Mainland Chinese shares tumbled on Friday amid ongoing tensions between Beijing and Washington.
The Shanghai composite slipped 2.48% to close at 2,882.30 and the Shenzhen component dropped 3.15% to finish its trading day at 9,000.19. The Shenzhen composite fell 3.256% to close at 1,533.22
Hong Kong’s Hang Seng index also declined more than 1%, as of its final hour of trading.
Investors had largely priced in the two economic powerhouses to reach a deal this month. Instead, the U.S. hiked tariffs on $200 billion worth of Chinese imports. China retaliated with higher tariffs on $60 billion worth of goods.
“The tables have turned now and it’s going to be increasingly difficult for both sides to find a compromise that is face-saving for both … and benefits both parties,” Corrine Png, regional head of equities research at AIA Investment Management, told CNBC’s “Street Signs” on Friday.

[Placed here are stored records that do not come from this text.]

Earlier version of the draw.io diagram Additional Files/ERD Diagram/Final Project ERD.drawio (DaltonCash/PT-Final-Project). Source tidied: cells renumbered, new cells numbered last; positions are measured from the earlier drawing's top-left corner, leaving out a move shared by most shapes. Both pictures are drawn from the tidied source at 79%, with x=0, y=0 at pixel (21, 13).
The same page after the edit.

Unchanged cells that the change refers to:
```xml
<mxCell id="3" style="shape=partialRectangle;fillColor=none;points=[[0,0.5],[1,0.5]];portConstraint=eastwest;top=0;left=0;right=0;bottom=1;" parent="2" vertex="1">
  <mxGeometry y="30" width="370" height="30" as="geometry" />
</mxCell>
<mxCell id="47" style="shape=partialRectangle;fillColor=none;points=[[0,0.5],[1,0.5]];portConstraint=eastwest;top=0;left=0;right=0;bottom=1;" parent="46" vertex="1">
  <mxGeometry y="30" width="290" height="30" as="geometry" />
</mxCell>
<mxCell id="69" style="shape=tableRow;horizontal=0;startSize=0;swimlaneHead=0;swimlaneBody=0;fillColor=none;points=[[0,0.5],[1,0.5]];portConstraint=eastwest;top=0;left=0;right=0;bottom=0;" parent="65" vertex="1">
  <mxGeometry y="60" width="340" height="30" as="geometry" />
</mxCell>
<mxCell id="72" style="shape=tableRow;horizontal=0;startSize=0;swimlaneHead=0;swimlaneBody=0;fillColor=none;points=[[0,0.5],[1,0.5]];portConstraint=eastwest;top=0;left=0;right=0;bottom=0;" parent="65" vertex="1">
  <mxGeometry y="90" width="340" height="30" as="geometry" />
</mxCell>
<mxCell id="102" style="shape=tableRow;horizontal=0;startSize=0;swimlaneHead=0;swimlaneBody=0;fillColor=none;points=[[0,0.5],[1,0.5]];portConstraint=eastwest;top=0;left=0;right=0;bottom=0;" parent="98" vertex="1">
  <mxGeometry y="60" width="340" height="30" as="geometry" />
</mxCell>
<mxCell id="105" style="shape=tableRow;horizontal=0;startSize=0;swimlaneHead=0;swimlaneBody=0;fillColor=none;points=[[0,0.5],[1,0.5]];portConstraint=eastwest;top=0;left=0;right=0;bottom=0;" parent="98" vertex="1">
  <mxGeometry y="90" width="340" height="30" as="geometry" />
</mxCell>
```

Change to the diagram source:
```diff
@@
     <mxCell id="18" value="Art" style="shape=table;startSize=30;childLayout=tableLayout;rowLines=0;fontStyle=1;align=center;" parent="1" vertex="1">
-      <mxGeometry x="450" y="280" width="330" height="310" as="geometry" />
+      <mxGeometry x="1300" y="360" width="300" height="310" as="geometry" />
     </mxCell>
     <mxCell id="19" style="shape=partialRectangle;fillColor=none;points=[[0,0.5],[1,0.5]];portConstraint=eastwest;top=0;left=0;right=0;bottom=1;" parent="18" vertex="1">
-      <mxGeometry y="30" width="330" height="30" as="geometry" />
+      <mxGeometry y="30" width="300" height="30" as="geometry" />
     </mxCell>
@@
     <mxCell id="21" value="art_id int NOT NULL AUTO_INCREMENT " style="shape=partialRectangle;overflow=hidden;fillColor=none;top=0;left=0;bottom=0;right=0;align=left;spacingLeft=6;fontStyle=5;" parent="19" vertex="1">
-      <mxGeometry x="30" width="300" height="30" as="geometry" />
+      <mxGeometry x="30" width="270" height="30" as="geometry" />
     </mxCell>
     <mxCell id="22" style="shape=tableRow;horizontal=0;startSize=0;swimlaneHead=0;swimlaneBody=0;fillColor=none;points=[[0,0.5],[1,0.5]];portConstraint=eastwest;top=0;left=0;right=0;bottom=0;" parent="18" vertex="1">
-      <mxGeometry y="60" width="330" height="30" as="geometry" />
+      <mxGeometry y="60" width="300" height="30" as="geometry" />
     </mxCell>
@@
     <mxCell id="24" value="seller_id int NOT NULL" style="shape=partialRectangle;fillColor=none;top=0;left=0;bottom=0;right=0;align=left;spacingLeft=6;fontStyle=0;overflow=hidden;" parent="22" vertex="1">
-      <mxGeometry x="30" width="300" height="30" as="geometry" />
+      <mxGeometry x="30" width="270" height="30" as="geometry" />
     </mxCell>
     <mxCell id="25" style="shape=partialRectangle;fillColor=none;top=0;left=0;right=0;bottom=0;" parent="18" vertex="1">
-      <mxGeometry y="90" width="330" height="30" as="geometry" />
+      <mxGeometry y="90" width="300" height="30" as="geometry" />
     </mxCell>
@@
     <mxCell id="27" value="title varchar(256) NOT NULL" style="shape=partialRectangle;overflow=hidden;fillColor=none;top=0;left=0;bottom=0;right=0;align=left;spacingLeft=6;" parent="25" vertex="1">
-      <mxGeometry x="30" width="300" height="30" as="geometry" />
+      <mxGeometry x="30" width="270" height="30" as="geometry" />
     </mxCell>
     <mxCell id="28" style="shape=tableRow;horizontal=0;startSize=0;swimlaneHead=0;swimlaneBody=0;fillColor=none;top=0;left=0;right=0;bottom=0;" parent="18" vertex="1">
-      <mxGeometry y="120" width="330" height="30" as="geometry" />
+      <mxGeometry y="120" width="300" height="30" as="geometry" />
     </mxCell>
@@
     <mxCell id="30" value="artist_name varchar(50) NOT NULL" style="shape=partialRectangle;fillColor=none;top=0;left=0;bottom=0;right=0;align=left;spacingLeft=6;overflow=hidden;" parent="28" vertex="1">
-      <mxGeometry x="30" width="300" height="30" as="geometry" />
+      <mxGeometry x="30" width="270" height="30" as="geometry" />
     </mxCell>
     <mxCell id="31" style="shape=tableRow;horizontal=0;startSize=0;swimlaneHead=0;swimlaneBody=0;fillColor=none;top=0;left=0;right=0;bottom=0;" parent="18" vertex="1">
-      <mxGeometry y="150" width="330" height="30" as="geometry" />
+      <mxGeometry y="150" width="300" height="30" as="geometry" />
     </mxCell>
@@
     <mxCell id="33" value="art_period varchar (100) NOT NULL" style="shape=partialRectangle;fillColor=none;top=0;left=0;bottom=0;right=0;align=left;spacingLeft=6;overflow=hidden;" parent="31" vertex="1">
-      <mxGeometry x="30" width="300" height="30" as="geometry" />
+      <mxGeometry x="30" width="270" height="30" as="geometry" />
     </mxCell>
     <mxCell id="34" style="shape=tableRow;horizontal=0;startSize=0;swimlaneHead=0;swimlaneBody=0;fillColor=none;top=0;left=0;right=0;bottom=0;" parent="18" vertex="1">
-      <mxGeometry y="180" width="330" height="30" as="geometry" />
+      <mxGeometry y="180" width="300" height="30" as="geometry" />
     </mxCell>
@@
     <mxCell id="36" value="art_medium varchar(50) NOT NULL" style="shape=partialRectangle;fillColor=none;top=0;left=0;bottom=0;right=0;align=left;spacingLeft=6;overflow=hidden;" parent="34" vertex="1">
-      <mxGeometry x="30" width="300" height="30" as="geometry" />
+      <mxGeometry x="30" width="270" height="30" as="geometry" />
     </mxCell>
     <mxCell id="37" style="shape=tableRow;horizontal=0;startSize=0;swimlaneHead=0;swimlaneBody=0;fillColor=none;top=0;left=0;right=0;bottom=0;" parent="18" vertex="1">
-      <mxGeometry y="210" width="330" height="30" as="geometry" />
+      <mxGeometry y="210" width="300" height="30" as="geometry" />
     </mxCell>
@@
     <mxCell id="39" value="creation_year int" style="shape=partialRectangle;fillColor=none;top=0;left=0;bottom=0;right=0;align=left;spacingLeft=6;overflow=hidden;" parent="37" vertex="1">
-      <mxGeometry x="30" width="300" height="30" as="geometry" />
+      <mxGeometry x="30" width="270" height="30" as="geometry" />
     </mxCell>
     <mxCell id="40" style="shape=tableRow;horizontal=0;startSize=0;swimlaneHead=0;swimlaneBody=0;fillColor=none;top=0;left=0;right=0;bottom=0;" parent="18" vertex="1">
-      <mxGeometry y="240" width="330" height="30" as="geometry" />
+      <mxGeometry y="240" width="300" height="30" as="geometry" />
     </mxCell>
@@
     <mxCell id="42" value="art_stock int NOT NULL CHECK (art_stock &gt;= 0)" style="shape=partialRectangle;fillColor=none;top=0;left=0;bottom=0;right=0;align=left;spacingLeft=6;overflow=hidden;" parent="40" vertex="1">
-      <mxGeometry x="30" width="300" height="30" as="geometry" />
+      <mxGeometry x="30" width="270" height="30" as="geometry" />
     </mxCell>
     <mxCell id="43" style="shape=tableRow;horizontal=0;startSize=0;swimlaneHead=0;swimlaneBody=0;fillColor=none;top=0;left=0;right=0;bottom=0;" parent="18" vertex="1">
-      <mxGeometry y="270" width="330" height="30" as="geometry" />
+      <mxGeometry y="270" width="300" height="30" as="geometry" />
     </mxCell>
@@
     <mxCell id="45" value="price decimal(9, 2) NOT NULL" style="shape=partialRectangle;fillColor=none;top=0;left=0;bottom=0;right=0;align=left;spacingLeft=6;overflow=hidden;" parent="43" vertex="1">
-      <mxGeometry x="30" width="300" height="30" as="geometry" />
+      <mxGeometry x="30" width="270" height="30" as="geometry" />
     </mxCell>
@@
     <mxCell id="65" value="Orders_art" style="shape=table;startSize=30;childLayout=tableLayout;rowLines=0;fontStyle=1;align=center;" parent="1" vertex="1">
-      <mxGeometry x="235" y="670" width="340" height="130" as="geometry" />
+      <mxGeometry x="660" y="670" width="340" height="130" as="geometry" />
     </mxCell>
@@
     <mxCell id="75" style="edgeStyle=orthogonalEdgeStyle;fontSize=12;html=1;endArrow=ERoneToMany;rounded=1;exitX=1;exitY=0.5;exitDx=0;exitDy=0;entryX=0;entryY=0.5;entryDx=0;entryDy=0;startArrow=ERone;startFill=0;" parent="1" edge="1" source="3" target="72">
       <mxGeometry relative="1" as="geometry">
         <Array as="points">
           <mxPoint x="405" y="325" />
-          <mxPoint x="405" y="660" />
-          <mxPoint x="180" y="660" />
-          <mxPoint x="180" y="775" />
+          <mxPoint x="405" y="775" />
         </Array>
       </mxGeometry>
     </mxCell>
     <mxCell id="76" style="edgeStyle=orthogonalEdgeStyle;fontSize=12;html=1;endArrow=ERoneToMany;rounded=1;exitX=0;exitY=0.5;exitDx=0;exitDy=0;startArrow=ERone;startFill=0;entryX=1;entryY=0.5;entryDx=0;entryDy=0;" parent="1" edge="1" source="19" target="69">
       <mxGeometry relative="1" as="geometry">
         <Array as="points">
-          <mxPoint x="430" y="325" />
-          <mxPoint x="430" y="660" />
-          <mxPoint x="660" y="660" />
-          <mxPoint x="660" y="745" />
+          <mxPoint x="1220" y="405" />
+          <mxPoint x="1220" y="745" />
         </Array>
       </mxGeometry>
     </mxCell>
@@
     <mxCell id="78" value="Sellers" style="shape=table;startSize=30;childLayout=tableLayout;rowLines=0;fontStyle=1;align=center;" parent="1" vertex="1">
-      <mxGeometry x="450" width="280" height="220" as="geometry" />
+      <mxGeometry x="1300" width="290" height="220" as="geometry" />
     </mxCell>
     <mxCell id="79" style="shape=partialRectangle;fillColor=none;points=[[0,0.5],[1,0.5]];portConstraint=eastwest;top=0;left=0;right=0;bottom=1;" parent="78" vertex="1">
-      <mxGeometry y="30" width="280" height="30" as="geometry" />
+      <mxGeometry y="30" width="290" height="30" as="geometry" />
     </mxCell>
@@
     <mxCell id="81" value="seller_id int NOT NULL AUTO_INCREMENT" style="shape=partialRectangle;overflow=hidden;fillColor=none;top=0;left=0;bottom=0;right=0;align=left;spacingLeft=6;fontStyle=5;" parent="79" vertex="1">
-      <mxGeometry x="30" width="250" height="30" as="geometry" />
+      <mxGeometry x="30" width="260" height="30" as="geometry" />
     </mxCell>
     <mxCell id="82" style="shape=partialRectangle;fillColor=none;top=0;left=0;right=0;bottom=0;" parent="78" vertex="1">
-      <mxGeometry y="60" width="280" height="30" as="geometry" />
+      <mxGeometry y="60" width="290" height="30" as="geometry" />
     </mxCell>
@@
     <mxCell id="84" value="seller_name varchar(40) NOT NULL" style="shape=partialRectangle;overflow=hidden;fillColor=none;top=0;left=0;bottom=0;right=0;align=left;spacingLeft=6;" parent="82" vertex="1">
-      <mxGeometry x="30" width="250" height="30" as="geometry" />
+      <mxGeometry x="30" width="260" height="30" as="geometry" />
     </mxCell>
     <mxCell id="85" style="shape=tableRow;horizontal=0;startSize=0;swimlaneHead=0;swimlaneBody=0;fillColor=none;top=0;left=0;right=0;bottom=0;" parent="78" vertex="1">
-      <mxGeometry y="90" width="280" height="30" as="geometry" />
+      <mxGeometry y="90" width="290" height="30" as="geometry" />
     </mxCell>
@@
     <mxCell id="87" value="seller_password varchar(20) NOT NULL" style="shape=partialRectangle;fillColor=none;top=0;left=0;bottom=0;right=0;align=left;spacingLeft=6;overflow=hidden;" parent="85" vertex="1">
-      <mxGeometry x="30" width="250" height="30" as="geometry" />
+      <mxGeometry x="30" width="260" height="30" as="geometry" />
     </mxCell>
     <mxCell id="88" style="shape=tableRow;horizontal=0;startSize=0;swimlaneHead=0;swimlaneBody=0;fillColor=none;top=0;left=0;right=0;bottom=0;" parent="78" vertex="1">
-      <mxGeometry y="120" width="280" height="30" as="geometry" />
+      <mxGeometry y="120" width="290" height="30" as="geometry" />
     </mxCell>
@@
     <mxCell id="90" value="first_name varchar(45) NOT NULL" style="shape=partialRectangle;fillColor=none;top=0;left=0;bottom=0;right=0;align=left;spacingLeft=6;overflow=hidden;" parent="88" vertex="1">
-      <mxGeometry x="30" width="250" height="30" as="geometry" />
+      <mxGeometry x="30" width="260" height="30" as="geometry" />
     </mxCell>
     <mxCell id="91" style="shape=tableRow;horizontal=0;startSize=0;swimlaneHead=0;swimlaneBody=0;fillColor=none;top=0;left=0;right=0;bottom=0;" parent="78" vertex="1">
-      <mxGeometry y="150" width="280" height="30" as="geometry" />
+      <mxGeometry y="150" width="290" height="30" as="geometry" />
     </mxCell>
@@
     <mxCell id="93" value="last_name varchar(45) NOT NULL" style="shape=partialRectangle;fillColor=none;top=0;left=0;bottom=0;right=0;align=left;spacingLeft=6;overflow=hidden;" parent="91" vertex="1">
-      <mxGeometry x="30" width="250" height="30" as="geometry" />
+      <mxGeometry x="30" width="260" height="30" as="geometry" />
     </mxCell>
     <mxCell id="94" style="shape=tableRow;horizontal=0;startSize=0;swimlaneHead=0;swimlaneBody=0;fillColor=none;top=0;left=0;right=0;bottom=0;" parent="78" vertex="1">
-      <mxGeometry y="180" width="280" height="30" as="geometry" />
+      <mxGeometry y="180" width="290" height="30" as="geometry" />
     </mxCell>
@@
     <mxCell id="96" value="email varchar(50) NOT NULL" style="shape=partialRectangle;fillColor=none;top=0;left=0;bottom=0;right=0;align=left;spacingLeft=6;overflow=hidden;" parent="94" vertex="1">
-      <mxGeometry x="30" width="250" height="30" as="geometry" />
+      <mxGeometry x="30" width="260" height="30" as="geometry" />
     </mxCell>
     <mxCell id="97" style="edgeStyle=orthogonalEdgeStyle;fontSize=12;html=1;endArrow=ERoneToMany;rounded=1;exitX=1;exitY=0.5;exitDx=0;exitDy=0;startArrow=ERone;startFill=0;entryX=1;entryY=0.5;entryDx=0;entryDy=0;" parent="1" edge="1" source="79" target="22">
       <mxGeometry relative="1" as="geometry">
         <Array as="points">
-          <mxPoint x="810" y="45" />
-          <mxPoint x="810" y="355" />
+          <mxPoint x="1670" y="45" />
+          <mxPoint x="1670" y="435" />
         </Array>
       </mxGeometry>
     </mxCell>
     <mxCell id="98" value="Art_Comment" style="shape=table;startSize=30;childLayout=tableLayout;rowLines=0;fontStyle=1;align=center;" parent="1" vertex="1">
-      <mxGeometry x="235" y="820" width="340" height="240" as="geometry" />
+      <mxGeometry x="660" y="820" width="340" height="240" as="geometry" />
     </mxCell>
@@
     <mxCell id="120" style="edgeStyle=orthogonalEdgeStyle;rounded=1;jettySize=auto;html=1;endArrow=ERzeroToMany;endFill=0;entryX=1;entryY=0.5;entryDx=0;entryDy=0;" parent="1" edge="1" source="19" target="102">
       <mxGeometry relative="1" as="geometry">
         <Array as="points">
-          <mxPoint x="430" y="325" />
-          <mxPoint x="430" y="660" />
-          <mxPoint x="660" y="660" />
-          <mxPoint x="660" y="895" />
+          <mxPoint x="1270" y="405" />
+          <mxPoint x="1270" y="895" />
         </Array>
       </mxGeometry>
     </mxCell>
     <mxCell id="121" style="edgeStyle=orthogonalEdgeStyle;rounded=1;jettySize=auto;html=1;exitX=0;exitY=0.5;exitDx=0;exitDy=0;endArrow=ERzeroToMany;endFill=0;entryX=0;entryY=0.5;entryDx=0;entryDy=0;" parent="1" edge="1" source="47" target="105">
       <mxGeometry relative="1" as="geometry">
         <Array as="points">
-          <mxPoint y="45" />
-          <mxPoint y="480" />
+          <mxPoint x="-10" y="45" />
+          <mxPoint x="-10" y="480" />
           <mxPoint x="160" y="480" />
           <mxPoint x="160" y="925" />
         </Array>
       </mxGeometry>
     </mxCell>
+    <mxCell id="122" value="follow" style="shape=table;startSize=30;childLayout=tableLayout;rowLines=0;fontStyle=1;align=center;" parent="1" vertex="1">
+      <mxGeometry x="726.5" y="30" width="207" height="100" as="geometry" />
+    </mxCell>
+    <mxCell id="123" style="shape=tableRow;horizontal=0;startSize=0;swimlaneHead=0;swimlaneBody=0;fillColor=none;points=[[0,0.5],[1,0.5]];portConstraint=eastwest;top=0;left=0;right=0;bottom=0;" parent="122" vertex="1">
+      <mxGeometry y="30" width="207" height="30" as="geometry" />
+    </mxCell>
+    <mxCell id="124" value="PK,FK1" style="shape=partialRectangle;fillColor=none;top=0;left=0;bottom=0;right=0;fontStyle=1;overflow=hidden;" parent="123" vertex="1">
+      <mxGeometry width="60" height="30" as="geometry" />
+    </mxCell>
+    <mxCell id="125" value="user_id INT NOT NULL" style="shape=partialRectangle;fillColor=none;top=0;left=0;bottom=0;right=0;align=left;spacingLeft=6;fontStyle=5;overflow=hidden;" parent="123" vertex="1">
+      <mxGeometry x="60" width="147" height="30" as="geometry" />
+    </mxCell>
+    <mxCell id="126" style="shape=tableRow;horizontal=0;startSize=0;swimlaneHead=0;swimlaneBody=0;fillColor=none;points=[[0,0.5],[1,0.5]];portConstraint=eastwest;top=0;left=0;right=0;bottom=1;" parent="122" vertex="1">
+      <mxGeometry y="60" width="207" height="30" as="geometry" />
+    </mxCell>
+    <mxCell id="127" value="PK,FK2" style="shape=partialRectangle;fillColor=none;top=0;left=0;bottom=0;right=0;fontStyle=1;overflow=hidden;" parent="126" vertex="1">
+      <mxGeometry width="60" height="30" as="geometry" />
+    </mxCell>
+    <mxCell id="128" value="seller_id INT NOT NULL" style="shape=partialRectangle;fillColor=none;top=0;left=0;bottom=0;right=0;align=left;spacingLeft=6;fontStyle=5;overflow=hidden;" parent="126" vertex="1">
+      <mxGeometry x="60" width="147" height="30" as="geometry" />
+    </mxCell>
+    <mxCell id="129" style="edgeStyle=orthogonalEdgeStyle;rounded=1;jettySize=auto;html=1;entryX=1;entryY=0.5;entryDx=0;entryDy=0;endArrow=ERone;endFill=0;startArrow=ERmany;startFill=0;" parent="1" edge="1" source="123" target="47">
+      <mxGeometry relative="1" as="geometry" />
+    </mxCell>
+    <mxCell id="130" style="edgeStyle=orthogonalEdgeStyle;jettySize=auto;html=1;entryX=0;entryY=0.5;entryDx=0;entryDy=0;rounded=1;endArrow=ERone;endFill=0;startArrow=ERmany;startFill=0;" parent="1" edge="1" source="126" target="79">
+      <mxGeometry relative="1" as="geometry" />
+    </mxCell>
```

“We expect a deal to be done probably at the end of this year, but it’ll probably be a cosmetic deal with limitations on execution and enforcement,” Png said. “Both sides can ill-afford to not seal a deal because the implications on the economies, consumer sector … is gonna be pretty huge.”
To exacerbate matters, U.S. President Donald Trump on Wednesday declared a national emergency over threats against American technology. In addition, the U.S. Department of Commerce announced the addition of Huawei Technologies and its affiliates to the Bureau of Industry and Security (BIS) Entity List, making it more difficult for the Chinese telecom giant to conduct business with U.S. companies.
“If carried through, the ramifications would be beyond the financial viability of Huawei; it would cause a sharp deterioration in the relationship between the US and China, severely slow the rolling out of 5G networks around the world in the coming years, and ultimately begin the process of decoupling between the two nations,” economists at Singapore’s DBS Group Research wrote in a note on Friday.
“Taken to extreme, this would mean a return to the intense cold war decades between the US and USSR … By decoupling China from US markets and technological knowhow, the goal of this approach would be slow down severely China’s rise,” they said.
Shares elsewhere in Asia were mixed.
The Nikkei 225 in Japan added 0.89% to close at 21,250.09, while the Topix index rose 1.09% to finish at 1,554.25 as most sectors gained. Shares of Sony surged 9.89% after the company announced a $1.83 billion share buyback and a new partnership with competitor Microsoft.
In South Korea, the Kospi slipped 0.58% to close at 2,055.80, while Australia’s ASX 200 added 0.59% to finish its trading day Down Under at 6,365.30.
Overnight on Wall Street, the major indexes closed higher for a third straight day. The gains stateside came on the back of better-than-expected earnings and U.S. economic data. Housing starts for April topped expectations while weekly jobless claims dropped more than expected.
The U.S. dollar index, which tracks the greenback against a basket of its peers, was at 97.799 after bouncing from levels below 97.5 yesterday.
The Japanese yen traded at 109.67 against the dollar after rising from levels below 109.5 in the previous trading session. The Australian dollar was at $0.6887 after touching highs above $0.692 yesterday.
Oil prices increased in the afternoon of Asian trading hours, with the international benchmark Brent crude futures contract gaining fractionally to $72.66 per barrel, while U.S. crude futures added 0.22% to $63.01 per barrel.